▸ **Exercise directions**
Scan the records below for the string "concierge" and return every line where it appears.

BEGIN Records shown

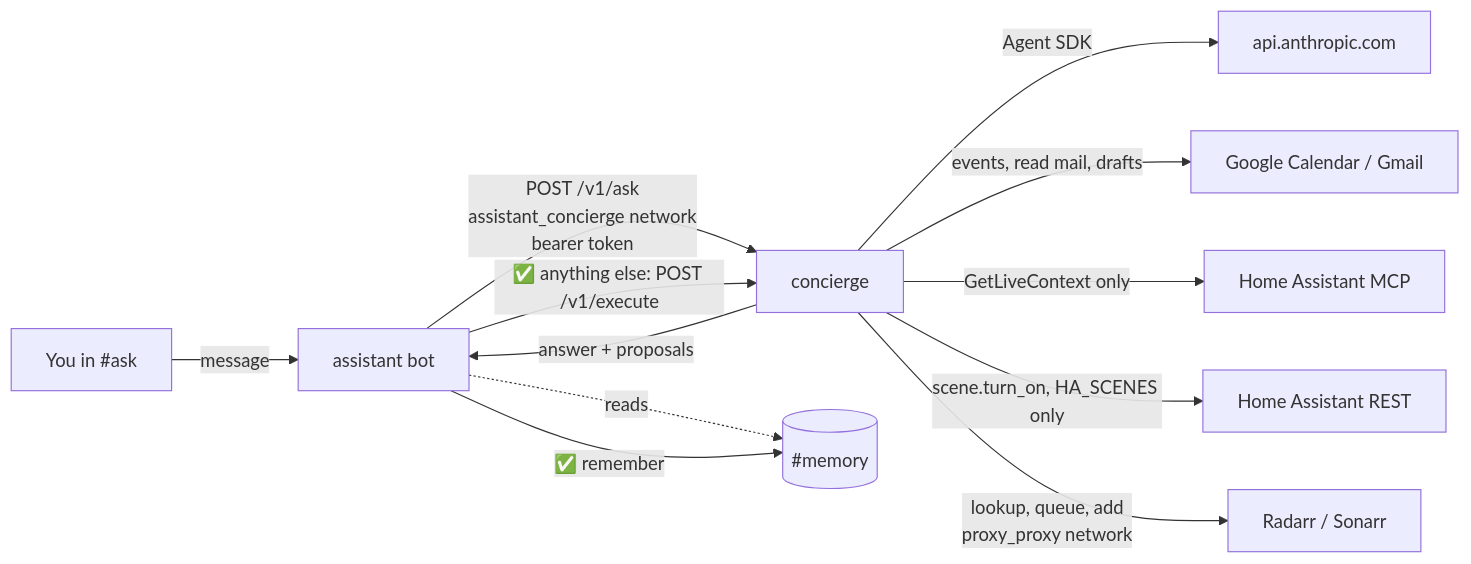
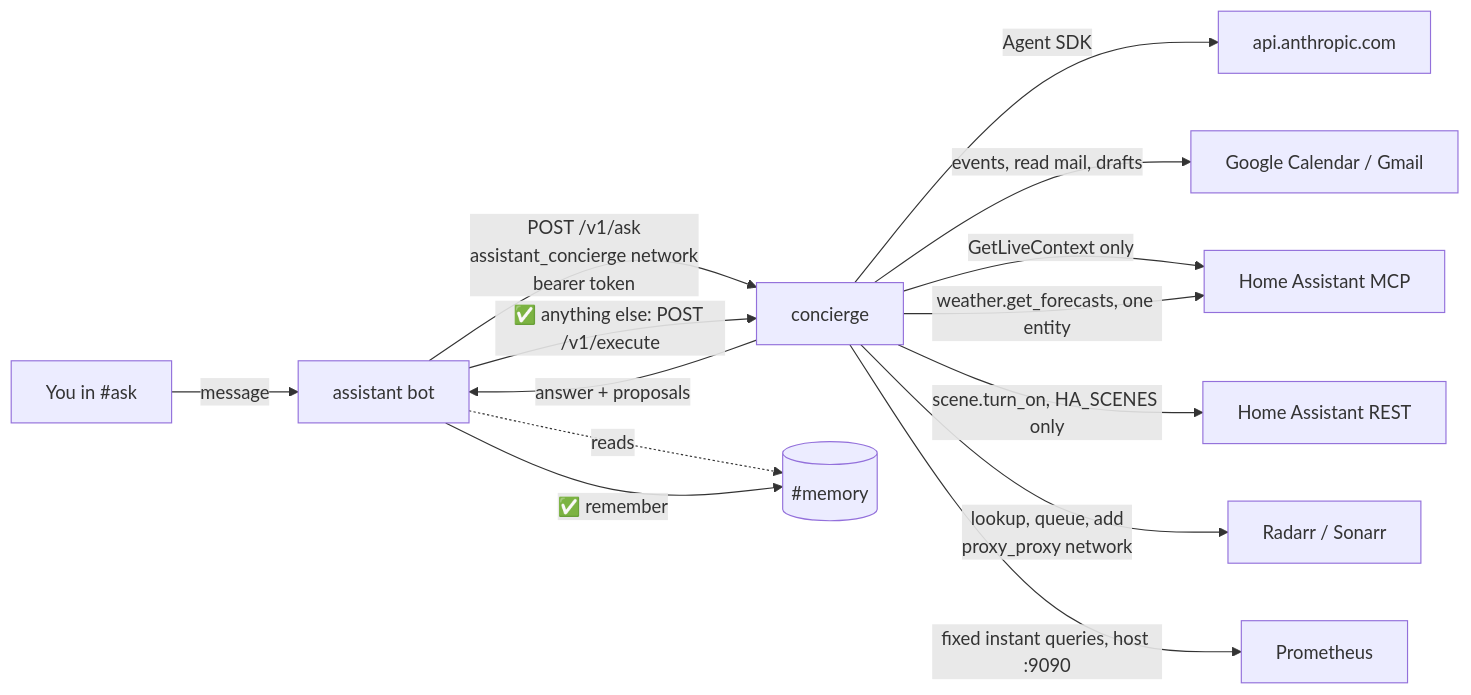
Before and after one commit to brignano/homelab: the diagram in docker/concierge/README.md, drawn with Mermaid. The commit also changed other lines of this file and 14 other files, not shown here.

````diff
--- a/docker/concierge/README.md
+++ b/docker/concierge/README.md
@@ -9,14 +9,16 @@
 ```mermaid
 flowchart LR
   you[You in #ask] -->|message| bot[assistant bot]
   bot -->|"POST /v1/ask<br/>assistant_concierge network<br/>bearer token"| c[concierge]
   bot -. reads .-> mem[(#memory)]
   c -->|Agent SDK| api[api.anthropic.com]
   c -->|"events, read mail, drafts"| g[Google Calendar / Gmail]
   c -->|"GetLiveContext only"| ha[Home Assistant MCP]
   c -->|"scene.turn_on, HA_SCENES only"| har[Home Assistant REST]
   c -->|"lookup, queue, add<br/>proxy_proxy network"| arr[Radarr / Sonarr]
+  c -->|"weather.get_forecasts, one entity"| ha
+  c -->|"fixed instant queries, host :9090"| prom[Prometheus]
   c -->|answer + proposals| bot
   bot -->|"✅ remember"| mem
   bot -->|"✅ anything else: POST /v1/execute"| c
 ```
````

END Records shown

▸ **Answer for this exercise**
Before and after one commit to brignano/homelab: the diagram in docker/concierge/README.md, drawn with Mermaid. The commit also changed other lines of this file and 14 other files, not shown here.
--- a/docker/concierge/README.md
+++ b/docker/concierge/README.md
   bot -->|"POST /v1/ask<br/>assistant_concierge network<br/>bearer token"| c[concierge]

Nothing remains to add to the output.